A quick retrospective of the last week: NBER announces we're in a recession. Global rate cuts again. Job cuts everywhere. Unemployment figure comes in over 530,000; 200,000 worse than expected. Yet in the midst of all this, the sell-side ends the week neither more nor less bearish than it began, while the actual loss in the market was what most would consider a reasonable 2.2% for the Dow Jones, 2.3% for the S&P 500 and 1.7% for Nasdaq.
All this leads to what we think is the most interesting question out there right now. After everything that we've seen, after all we've been through together over the last year, can we be surprised anymore? Are we able to be shocked? The answer is, 'of course,' but the ominous follow-up question then is, 'What on earth will it take to move the needle and achieve that task?'
In the meantime, as we wait for the fifth shoe to drop, there are still no bullish industries, and Financials maintain their death grip on the title of industry with the most bearish sentiment.
For those wondering why Financials are still loathed, (and is there really anybody still wondering why) you only need to turn to Oppenheimer analyst Meredith Whitney who last week stated:
I am more bearish today than I have been in the past 18 months.
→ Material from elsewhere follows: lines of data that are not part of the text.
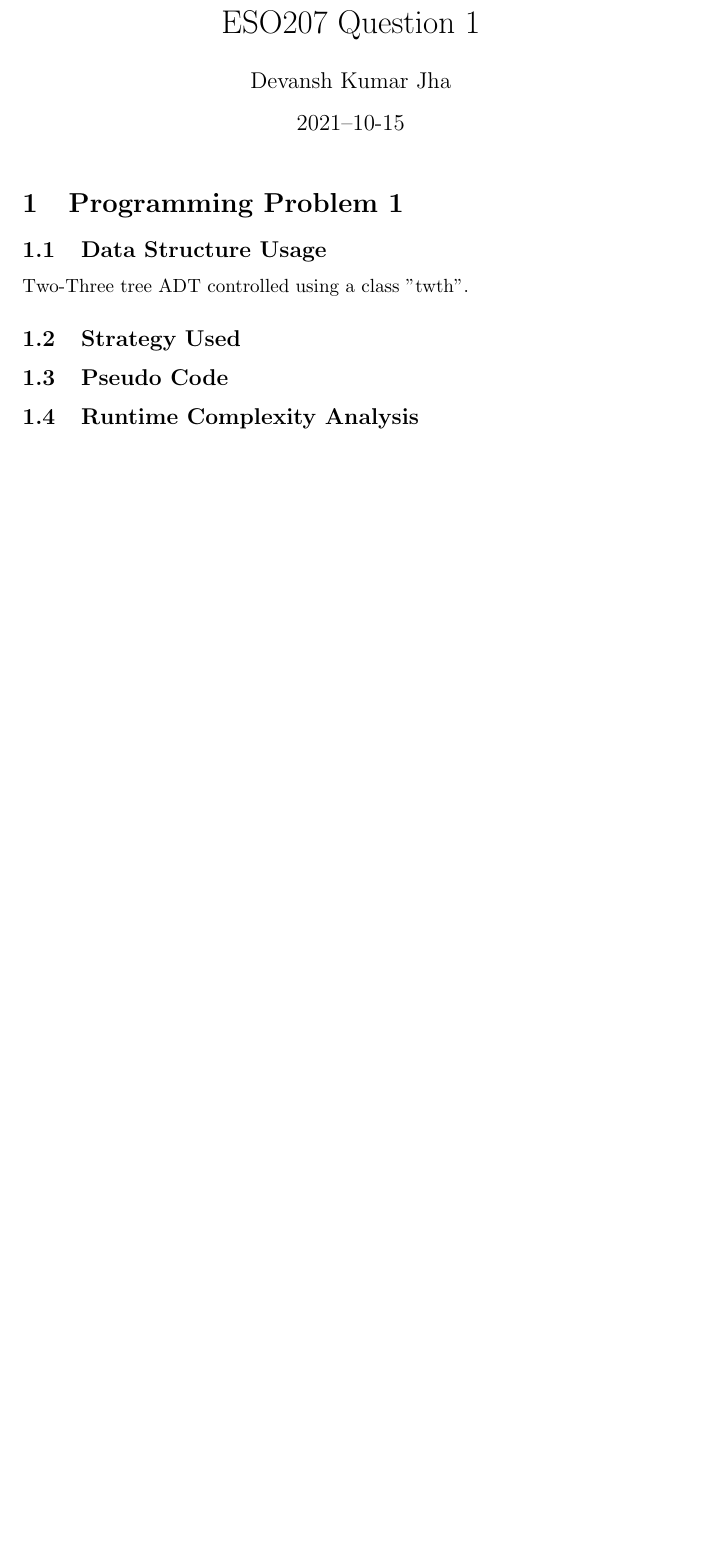
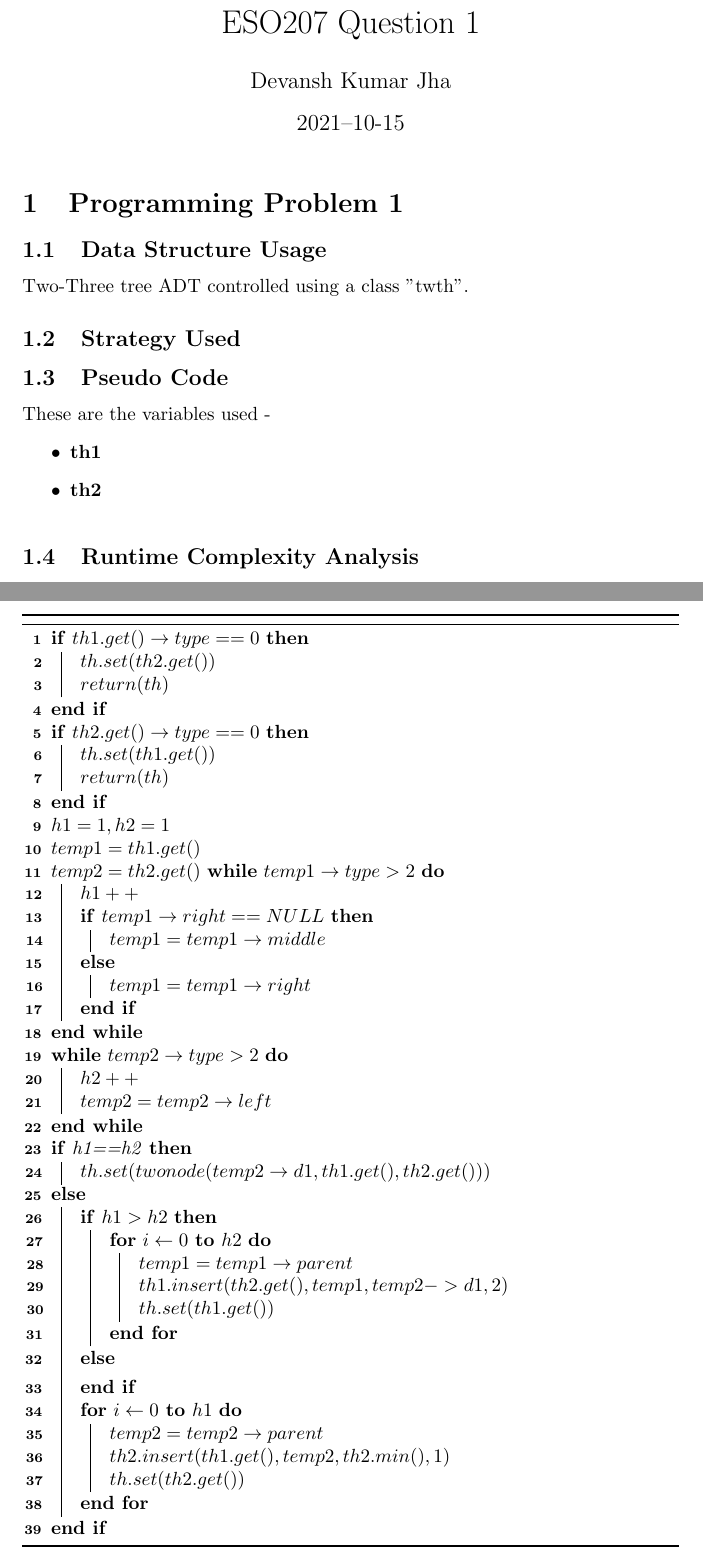
Before and after one commit to devansh-kumar-jha/ESO207_PA, a LaTeX problem sheet (assignment2/code1.tex): part of the page before the commit and two parts of pages 1 and 2 of 4 after it, the two joined at a grey line, cut so that both start at the same text, the shorter picture padded with empty space. Compiled offline with pdfLaTeX.

Commit message:
Latex code 1

```diff
--- a/assignment2/code1.tex
+++ b/assignment2/code1.tex
@@ -22,4 +22,58 @@ Two-Three tree ADT controlled using a class "twth".
 \subsection{Strategy Used}
 
 \subsection{Pseudo Code}
+These are the variables used -
+\begin{itemize}
+\item \textbf{th1}
+\item \textbf{th2}
+\end{itemize}
+\begin{algorithm}
 
+	\SetKwFunction{isOddNumber}{isOddNumber}
+	\SetKwInOut{KwIn}{Input}
+	\SetKwInOut{KwOut}{Output}
+
+    \If{$th1.get() \rightarrow type == 0$} {
+        $th.set(th2.get())$ \\
+        $return (th)$ \\
+    }
+    \If{$th2.get() \rightarrow type == 0$} {
+        $th.set(th1.get())$ \\
+        $return (th)$ \\
+    }
+    $h1=1,h2=1$ \\
+    $temp1=th1.get()$ \\
+    $temp2=th2.get()$
+    \While{$temp1 \rightarrow type>2$}{
+        $h1++$ \\
+        \eIf{$temp1 \rightarrow right==NULL$}{
+            $temp1=temp1 \rightarrow middle$
+        } {
+            $temp1=temp1 \rightarrow right$
+        }
+    }
+    \While{$temp2 \rightarrow type>2$}{
+        $h2++$ \\
+        $temp2=temp2 \rightarrow left$
+    }
+    \eIf{h1==h2}{
+        $th.set(twonode(temp2 \rightarrow d1,th1.get(),th2.get()))$
+    }
+     {
+         \eIf{$h1>h2$}{
+        \For{$i \leftarrow 0$ \KwTo $h2$} {
+        $temp1=temp1 \rightarrow parent$ \\
+        $th1.insert(th2.get(),temp1,temp2->d1,2)$ \\
+        $th.set(th1.get())$
+        }
+    }
+
+     {
+        \For{$i \leftarrow 0$ \KwTo $h1$} {
+        $temp2=temp2 \rightarrow parent$ \\
+        $th2.insert(th1.get(),temp2,th2.min(),1)$ \\
+        $th.set(th2.get())$
+        }
+    }
+     }
+\end{algorithm}
```
Also changed, not shown: assignment2/code1.tex (69 more changed lines).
In so far as the market has impacted on the economy, capital destruction has been so intense that multi-trillions in capital raised by institutions through both private and public capital has gone to plug holes and not stabilize the effects of shrinking liquidity to corporations and consumers. More than $3 trillion of available credit has been expunged from the markets and therefore corporate and consumer borrowers so far this year.
And, if that wasn't enough to bring you down, she goes on to state:
I estimate that the mortgage market will shrink for the first time in U.S. history and that the credit card market will be 18 months behind it. While just over 70% of U.S. households have access to credit cards, 90% of these people use credit cards as a cash-flow management vehicle, or revolve payments at least once a year. While the credit card market is small relative to the mortgage market, it has grown to play a key role in consumer liquidity. Declining liquidity here will have disastrous effects on consumer spending and the economy.
If this is accurate, then this 'lag' might explain why the Consumer Goods industry was the only industry to see a meaningful bullish shift in sentiment last week. Perhaps driving this push is the belief by the sell-side that the consumer will, in a grandiose move of denial, continue to fill the coffers of the retailers to get through the holiday season (improving the view of the Consumer Goods industry), but in the end, many of them won't be good for the money when pay day comes around.
Finally, Merrill Lynch economist David Rosenberg noted that we have entered the "bubble" phase in Treasuries. Ten-year yields are sitting at rates that haven't been seen in over fifty years. No question that these rates represent a flight to safety, which makes the interesting take-away that fixed income traders, unlike their equity brethren, are still finding it possible to feel worse each week than the week before.